# GIVEN DATA

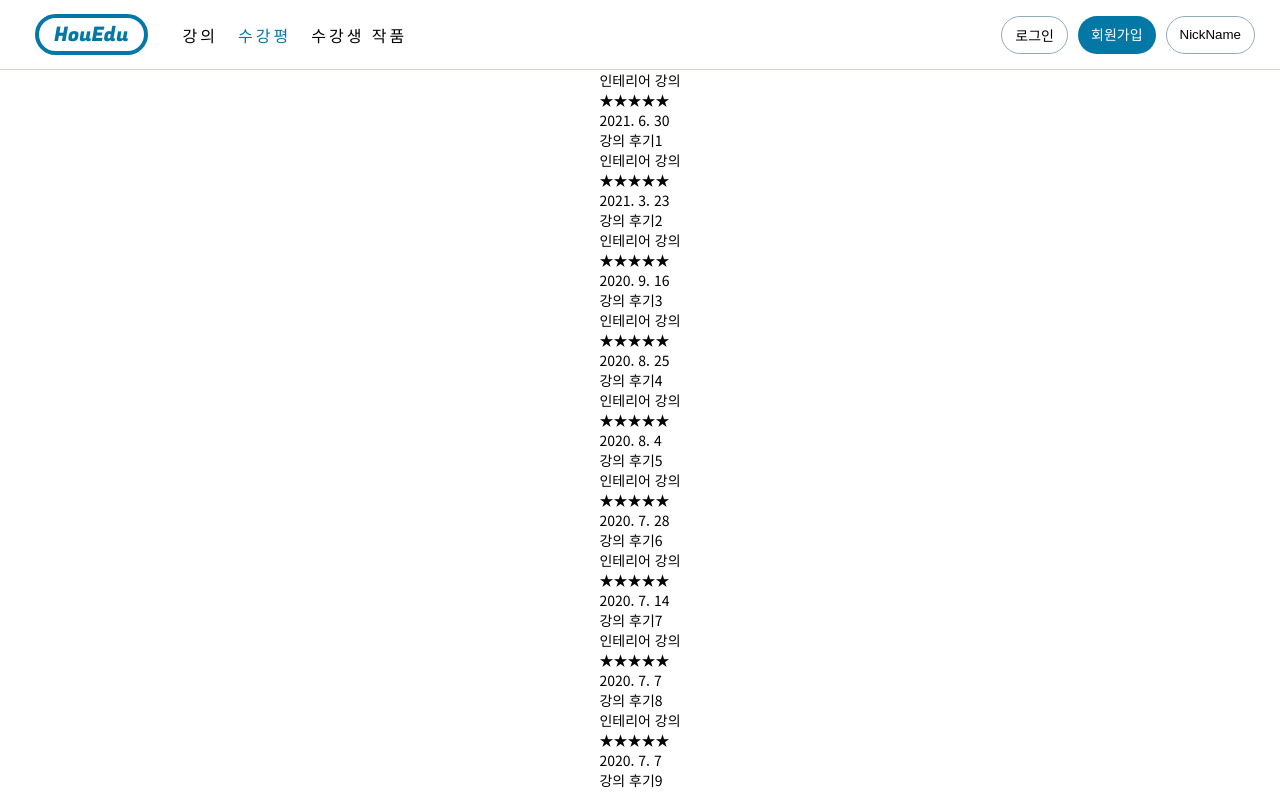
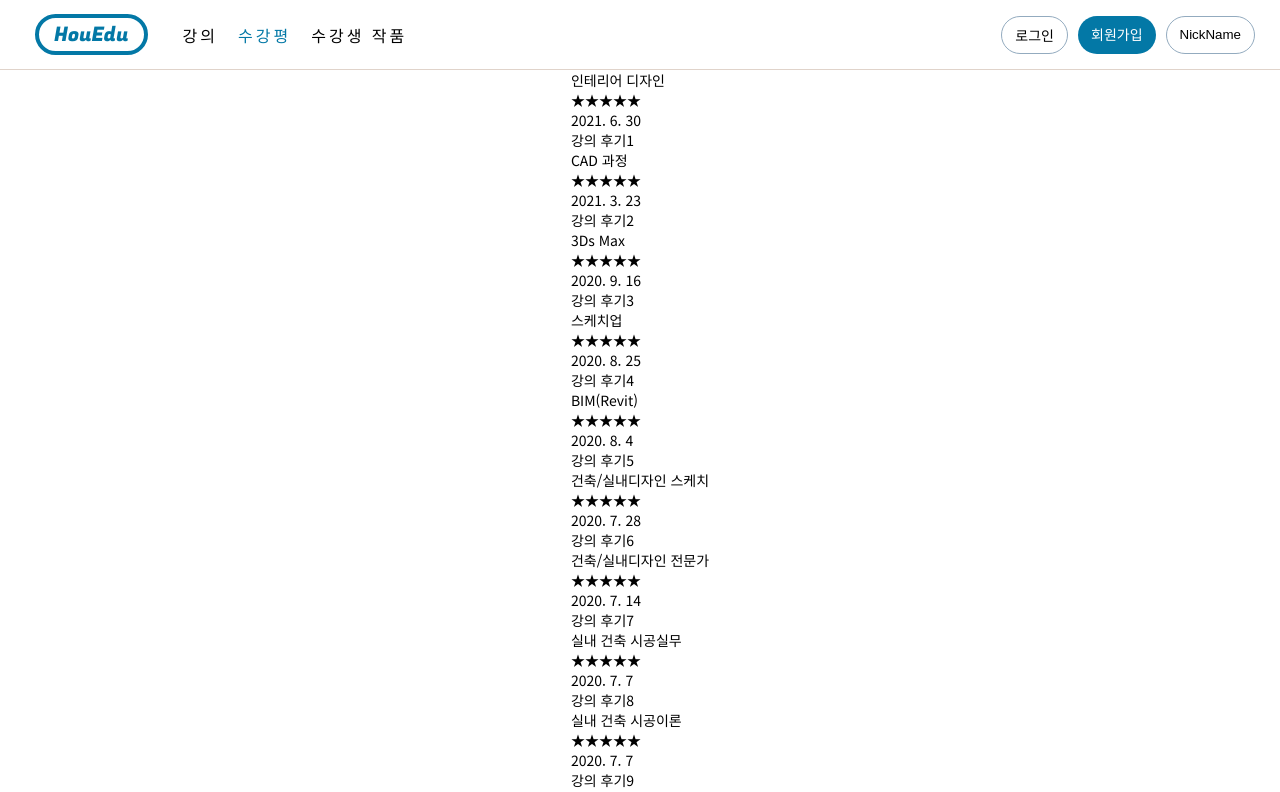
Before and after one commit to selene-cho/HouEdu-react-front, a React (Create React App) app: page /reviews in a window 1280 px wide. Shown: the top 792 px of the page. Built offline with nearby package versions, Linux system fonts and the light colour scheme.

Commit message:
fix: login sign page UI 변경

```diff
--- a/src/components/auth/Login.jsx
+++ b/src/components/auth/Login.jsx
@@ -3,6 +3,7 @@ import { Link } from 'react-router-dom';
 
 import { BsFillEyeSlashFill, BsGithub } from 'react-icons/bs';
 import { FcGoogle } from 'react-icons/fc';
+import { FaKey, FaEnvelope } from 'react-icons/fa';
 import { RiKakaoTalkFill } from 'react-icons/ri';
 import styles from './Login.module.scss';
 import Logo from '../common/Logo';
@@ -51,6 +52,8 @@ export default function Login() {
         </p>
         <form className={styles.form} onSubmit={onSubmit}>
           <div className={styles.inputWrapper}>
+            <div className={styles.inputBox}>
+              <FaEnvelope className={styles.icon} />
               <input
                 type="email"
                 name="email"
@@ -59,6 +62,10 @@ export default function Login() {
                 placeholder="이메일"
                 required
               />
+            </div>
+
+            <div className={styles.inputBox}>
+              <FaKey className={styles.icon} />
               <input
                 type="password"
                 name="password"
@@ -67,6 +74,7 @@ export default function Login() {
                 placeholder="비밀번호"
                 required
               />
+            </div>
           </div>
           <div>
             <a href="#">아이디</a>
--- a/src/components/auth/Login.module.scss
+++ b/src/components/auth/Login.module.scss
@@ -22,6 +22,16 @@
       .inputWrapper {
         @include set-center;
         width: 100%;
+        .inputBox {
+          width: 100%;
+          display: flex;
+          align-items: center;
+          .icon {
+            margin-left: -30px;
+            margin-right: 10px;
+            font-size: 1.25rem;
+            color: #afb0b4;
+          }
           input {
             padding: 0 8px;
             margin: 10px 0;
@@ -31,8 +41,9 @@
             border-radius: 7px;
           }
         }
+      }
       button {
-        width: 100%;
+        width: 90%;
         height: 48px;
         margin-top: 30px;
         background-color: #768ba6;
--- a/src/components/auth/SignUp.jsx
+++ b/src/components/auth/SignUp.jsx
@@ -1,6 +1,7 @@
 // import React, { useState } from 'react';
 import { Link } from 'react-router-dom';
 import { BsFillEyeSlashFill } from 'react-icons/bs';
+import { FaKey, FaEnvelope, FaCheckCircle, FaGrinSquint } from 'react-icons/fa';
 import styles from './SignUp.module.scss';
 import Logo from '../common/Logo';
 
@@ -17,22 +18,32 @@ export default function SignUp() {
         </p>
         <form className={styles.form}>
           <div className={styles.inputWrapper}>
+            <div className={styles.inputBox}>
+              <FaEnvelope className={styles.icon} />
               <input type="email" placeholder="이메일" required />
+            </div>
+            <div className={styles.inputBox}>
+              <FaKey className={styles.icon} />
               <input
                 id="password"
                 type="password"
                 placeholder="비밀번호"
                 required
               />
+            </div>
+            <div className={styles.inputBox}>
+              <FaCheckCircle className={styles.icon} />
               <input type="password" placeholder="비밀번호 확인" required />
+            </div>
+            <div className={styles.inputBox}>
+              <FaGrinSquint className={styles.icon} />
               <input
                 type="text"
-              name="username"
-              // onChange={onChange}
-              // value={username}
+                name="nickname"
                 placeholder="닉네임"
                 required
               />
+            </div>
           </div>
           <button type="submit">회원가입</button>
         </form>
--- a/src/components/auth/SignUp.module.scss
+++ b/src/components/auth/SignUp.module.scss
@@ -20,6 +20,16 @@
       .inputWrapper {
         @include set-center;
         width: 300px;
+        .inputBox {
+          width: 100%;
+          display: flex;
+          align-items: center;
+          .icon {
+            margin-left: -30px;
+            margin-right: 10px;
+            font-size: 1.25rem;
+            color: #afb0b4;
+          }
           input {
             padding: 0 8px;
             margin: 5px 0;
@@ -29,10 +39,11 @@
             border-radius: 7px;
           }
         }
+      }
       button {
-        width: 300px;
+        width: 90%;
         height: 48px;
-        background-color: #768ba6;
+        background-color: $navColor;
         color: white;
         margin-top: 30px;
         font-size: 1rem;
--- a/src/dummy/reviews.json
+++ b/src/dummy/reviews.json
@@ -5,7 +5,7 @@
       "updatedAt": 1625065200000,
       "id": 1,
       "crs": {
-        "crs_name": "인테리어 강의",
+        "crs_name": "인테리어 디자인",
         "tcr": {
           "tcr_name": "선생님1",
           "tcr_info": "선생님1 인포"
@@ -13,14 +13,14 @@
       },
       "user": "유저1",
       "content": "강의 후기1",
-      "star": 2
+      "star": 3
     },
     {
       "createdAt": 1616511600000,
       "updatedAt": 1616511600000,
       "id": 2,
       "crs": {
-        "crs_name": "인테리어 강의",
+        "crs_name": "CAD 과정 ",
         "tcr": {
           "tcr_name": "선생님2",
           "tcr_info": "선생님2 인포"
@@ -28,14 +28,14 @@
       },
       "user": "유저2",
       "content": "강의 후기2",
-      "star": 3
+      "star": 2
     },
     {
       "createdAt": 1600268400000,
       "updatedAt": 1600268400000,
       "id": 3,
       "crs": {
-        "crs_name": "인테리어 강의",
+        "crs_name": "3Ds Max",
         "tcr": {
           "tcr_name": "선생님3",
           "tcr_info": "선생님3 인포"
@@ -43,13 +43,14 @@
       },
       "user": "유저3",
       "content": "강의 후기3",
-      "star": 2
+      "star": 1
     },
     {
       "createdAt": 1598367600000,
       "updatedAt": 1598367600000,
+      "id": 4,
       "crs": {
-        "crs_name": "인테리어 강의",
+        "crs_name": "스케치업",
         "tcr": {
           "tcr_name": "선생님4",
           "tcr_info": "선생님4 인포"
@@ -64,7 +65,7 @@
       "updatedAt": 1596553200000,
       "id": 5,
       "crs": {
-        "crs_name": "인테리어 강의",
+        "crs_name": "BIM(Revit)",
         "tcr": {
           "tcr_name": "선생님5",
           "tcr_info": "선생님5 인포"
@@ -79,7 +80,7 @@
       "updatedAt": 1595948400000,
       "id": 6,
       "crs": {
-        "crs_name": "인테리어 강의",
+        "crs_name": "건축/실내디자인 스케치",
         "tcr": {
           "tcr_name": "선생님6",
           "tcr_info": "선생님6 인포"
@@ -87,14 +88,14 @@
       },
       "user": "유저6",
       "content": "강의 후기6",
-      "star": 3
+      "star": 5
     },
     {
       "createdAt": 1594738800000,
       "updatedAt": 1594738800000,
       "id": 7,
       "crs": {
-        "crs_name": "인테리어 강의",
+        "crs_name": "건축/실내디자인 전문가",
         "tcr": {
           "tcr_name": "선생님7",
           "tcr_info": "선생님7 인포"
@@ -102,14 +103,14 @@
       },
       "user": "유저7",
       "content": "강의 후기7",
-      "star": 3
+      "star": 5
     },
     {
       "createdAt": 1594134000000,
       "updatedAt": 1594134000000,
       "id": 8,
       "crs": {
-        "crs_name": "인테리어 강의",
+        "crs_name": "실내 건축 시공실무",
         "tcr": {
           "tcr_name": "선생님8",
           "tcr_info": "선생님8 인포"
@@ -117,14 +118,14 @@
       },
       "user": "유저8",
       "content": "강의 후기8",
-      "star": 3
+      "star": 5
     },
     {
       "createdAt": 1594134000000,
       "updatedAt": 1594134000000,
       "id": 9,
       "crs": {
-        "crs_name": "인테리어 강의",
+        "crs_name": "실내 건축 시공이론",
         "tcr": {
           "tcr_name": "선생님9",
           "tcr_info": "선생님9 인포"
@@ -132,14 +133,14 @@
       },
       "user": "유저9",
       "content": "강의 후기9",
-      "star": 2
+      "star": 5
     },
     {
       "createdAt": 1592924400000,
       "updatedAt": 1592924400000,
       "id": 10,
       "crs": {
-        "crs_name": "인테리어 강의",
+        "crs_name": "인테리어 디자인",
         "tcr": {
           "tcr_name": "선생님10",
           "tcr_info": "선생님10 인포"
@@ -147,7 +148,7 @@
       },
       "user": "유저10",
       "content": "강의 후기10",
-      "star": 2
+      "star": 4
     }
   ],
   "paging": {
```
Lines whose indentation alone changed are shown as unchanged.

--

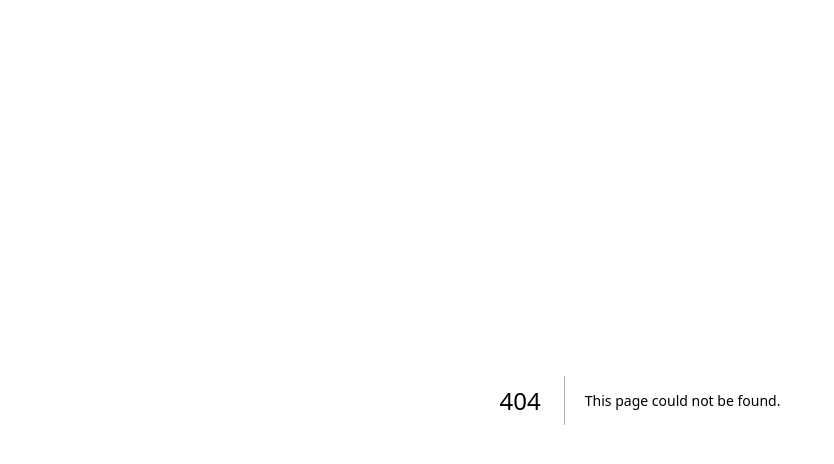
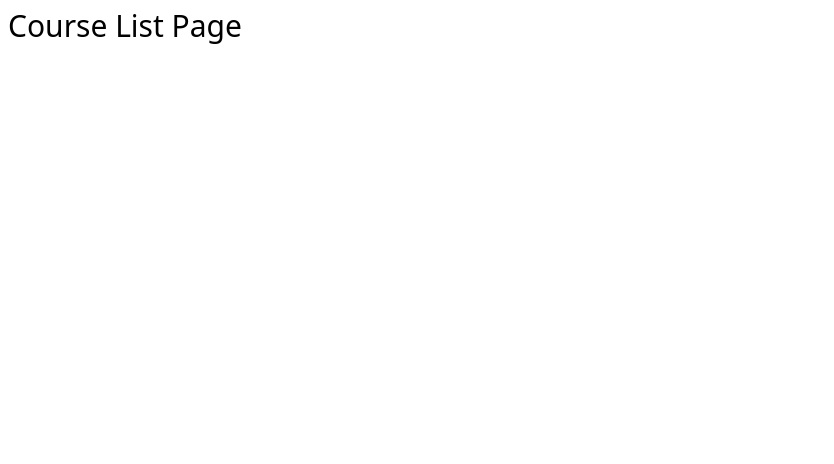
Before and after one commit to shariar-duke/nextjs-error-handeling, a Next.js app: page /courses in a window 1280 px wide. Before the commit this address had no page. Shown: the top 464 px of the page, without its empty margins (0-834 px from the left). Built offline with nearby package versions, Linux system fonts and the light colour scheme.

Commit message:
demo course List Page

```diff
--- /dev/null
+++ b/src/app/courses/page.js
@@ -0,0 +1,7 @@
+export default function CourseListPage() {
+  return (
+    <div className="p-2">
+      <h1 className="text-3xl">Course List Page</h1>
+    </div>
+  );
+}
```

# WHAT IS EXPECTED
Search the listing above for lines containing "react", and copy them.

# TASK SOLUTION
Before and after one commit to selene-cho/HouEdu-react-front, a React (Create React App) app: page /reviews in a window 1280 px wide. Shown: the top 792 px of the page. Built offline with nearby package versions, Linux system fonts and the light colour scheme.
@@ -3,6 +3,7 @@ import { Link } from 'react-router-dom';
 import { BsFillEyeSlashFill, BsGithub } from 'react-icons/bs';
 import { FcGoogle } from 'react-icons/fc';
+import { FaKey, FaEnvelope } from 'react-icons/fa';
 import { RiKakaoTalkFill } from 'react-icons/ri';
 // import React, { useState } from 'react';
 import { Link } from 'react-router-dom';
 import { BsFillEyeSlashFill } from 'react-icons/bs';
+import { FaKey, FaEnvelope, FaCheckCircle, FaGrinSquint } from 'react-icons/fa';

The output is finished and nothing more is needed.